and get the greenbacks for you, for he said he’d let me have them.”

“We’ve talked the matter over, Bill,” said Tom, speaking for our party,
“an’ have concluded that, seeing as how you lost your best horse in our
service, and in consideration of the good service you’ve done us all
the way along, an’ old-time friendship and so forth, that it’ll be no
more’n right for us to make you a present of Black Prince, subject only
to the condition that if the rightful owner of the horse ever turns up
and claims him you’ll then have to make terms with him; but that’s a
very remote possibility.”

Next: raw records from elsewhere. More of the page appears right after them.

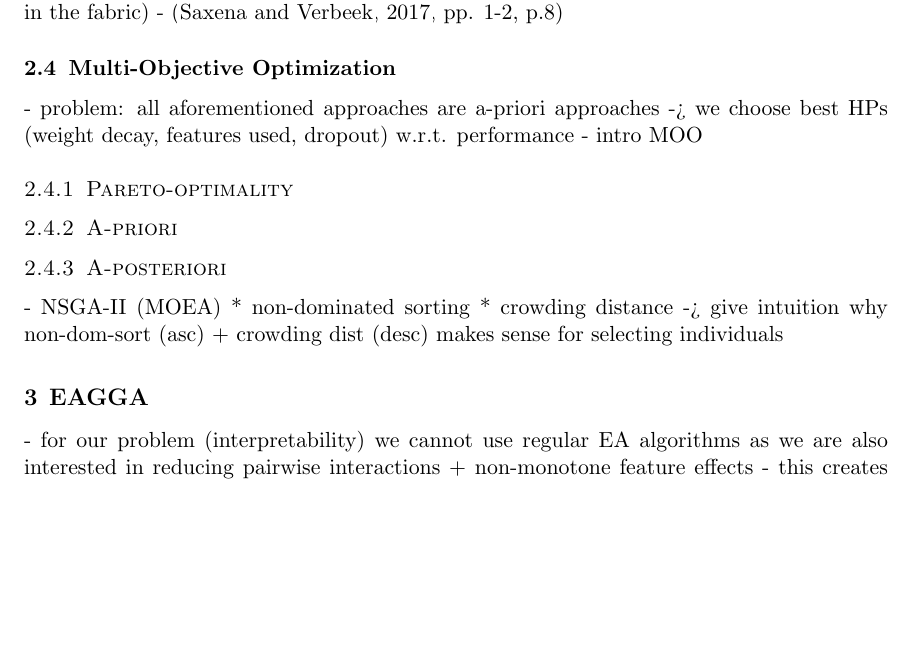
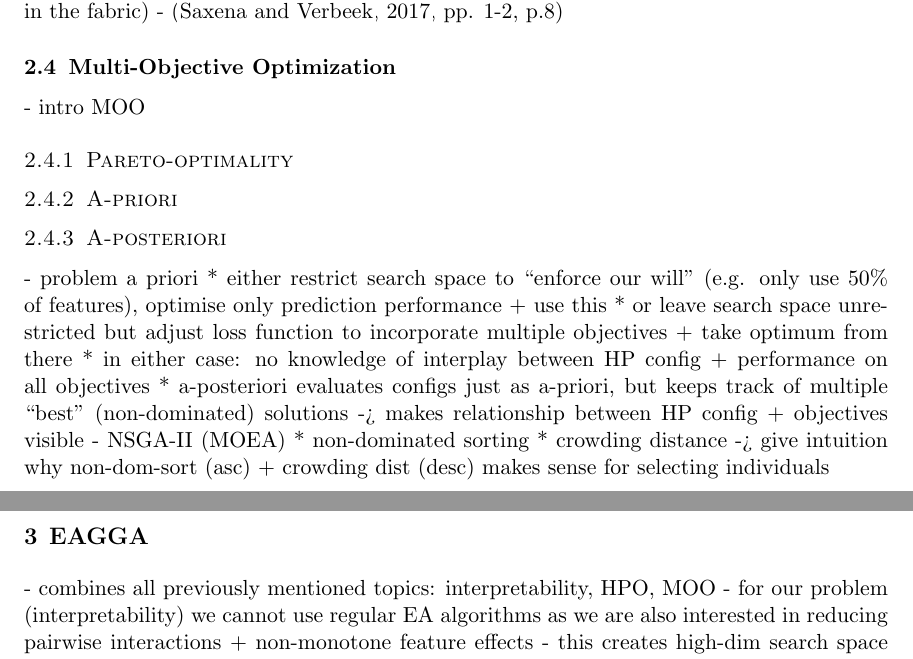
Before and after one commit to simon29st/ws2425-tab-ml, a LaTeX paper (paper/main.tex): part of page 4 of 10 before the commit and two parts of pages 4 and 5 of 10 after it, the two joined at a grey line, cut so that both start at the same text, the shorter picture padded with empty space. Compiled offline with pdfLaTeX.

Commit message:
first bullets on MOO a posteriori

```diff
--- a/paper/main.tex
+++ b/paper/main.tex
@@ -259,11 +259,15 @@ all above starting at HPO from \citep[chap. 1.3]{feurer_hyperparameter_2019}
     % don't necessarily talk about co-adaptation problem
 
 \subsection{Multi-Objective Optimization}
-- problem: all aforementioned approaches are a-priori approaches -> we choose best HPs (weight decay, features used, dropout) w.r.t. performance
 - intro MOO
 \subsubsection{Pareto-optimality}
 \subsubsection{A-priori}
 \subsubsection{A-posteriori}
+- problem a priori
+  * either restrict search space to ``enforce our will'' (e.g. only use 50\% of features), optimise only prediction performance + use this
+  * or leave search space unrestricted but adjust loss function to incorporate multiple objectives + take optimum from there
+  * in either case: no knowledge of interplay between HP config + performance on all objectives
+  * a-posteriori evaluates configs just as a-priori, but keeps track of multiple ``best'' (non-dominated) solutions -> makes relationship between HP config + objectives visible
 - NSGA-II (MOEA)
   * non-dominated sorting
   * crowding distance
@@ -272,6 +276,7 @@ all above starting at HPO from \citep[chap. 1.3]{feurer_hyperparameter_2019}
 
 %likely shouldn't be an entire section
 \section{EAGGA}
+- combines all previously mentioned topics: interpretability, HPO, MOO
 - for our problem (interpretability) we cannot use regular EA algorithms as we are also interested in reducing pairwise interactions + non-monotone feature effects
 - this creates high-dim search space as shown in EAGGA paper -> they provide a framework to efficiently traverse through a space that is reduced to only sensible HP
   configuration (e.g. interaction of A,B with A monot incr and B monot decr -> couldn't be guaranteed -> don't look at it in first place)
```
Also changed, not shown: paper/main.pdf, paper/main.tex (2 more changed lines).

“Do you mean it, Tom? Is that so, boys?” asked the scout in confused
astonishment at such good luck as he looked around from one to another
of us. “Am I to have that fine horse without paying you a dollar?”

“That’s what! That’s the job we’ve put up on you,” we replied.

“Well, now, boys–” stammered Bill in a diffident sort of way as he
seemed to be trying to study up a nice little speech of thanks.

“Aw, give us a rest!” interrupted old Tom in his rough and good-humored
effort to help Bill out of his embarrassment. “The horse is yours, and
I don’t want to hear anything more out of you about it.”

Knowing that Bill was an expert shot with rifle or pistol, it had
occurred to me, since he had expressed a desire to buy our field-glass,
to exact of him a sample of his marksmanship as his signature to a
promissory note for the price of the glass; and accordingly I had
selected the ace of diamonds from our old, much-soiled deck of cards
and had written across the face of it:

[Illustration:

$20.
On demand, after date, I promise to pay
to R. M. Peck the sum of Twenty Dollars,
($20.), for value received.

his

Wild [diamond] Bill.

mark.

FORT LARNED, KAN.
Mar. 17, 1862.]

“But, Bill,” I put in after Tom had cut him off short about the horse,
“I ain’t going to let you off so cheap on that field-glass deal. You’ll
have to give me your note for the twenty dollars.”

“Well, I guess I can borrow that much from Cap Saunders or Mr. Wilson,
here, and pay you the cash,” he replied.

“No, I don’t want the money–I want your note written on this card,
signed by a bullet shot by you through the centre of the ace at ten
paces.”

Saying which, I produced the card I had prepared and read the
inscription to him.

“Now, I’ll tack the card up on this tree here,” I continued, “and you
are to stand with your back against the card, pistol in hand, step off
ten paces, ’bout face, and fire a bullet through the ace. And if you
don’t knock the centre out it’s no go–I’ll have to write another note
on another ace and you’ll have to try it again.”

“Huh! that’s easy,” said Bill with a grin of confidence. “You won’t
have to waste any more of your cards.”

I knew he could do it, even at twenty paces, for I had seen him
perform such feats before. With the utmost indifference, he backed
up to the card on the tree, stepped off ten paces–good, long-legged
measure–made a graceful “officer’s about face,” instantly firing,
without apparently taking aim, as he came around facing the card; and
we could all see the hole in the centre of the bright-red ace.

“By George, that’s good shooting!” exclaimed Saunders in unfeigned
astonishment. “Can you do it again, Bill, or was that just an accident?”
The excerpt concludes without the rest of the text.